The United States has expressed concern to India that it was used earlier this year to export fuel made from Russian crude to New York through high-seas transfers, a top Indian central banker said on Saturday.
U.S. sanctions on Russia for its February invasion of Ukraine prohibit imports to the United States of Russian-origin energy products including crude oil, refined fuels, distillates, coal and gas.
"You know that there are sanctions against people who are buying Russian oil, and this was reported to us by the U.S. Treasury," Reserve Bank of India Deputy Governor Michael Patra told an audience of government officials and figures in finance and banking.
"It turns out, an Indian ship met a Russian tanker in mid-seas, picked up oil in the mid-seas, came to a port in Gujarat, it was processed in that port and converted into a distillate which actually goes into making single-use plastic," Patra said at the event in Odisha state, held to celebrate 75 years of India's independence.
"The refined output was put back on that ship and it set sail without a destination. In the mid-seas it received the destination so it reached its course, went to New York. So that's the way war works. It works in strange ways."
Patra did not name the ship or give any other details.
The U.S. embassy in New Delhi had no comment.
India, the world's third-biggest oil importer and consumer, has become one of the biggest importers of Russian oil since the invasion of Ukraine, having bought very little of it previously.

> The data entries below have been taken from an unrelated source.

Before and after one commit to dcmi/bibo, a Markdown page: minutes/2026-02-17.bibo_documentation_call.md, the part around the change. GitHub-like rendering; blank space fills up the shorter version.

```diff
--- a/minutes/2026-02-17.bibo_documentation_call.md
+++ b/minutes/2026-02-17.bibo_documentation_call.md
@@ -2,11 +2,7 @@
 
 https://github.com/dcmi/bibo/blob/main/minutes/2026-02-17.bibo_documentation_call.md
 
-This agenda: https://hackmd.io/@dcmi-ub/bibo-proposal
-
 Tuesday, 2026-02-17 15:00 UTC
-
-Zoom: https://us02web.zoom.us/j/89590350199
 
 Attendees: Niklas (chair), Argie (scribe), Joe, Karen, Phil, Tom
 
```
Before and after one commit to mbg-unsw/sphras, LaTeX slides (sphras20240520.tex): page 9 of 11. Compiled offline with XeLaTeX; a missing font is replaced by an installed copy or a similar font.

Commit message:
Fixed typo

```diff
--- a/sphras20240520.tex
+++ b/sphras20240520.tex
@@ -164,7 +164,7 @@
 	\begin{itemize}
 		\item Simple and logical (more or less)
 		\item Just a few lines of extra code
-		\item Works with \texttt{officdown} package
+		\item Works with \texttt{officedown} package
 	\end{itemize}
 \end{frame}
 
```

Russia is traditionally India's biggest supplier of military hardware, and New Delhi has not condemned Moscow's aggression towards Ukraine, though it has called for an end to violence.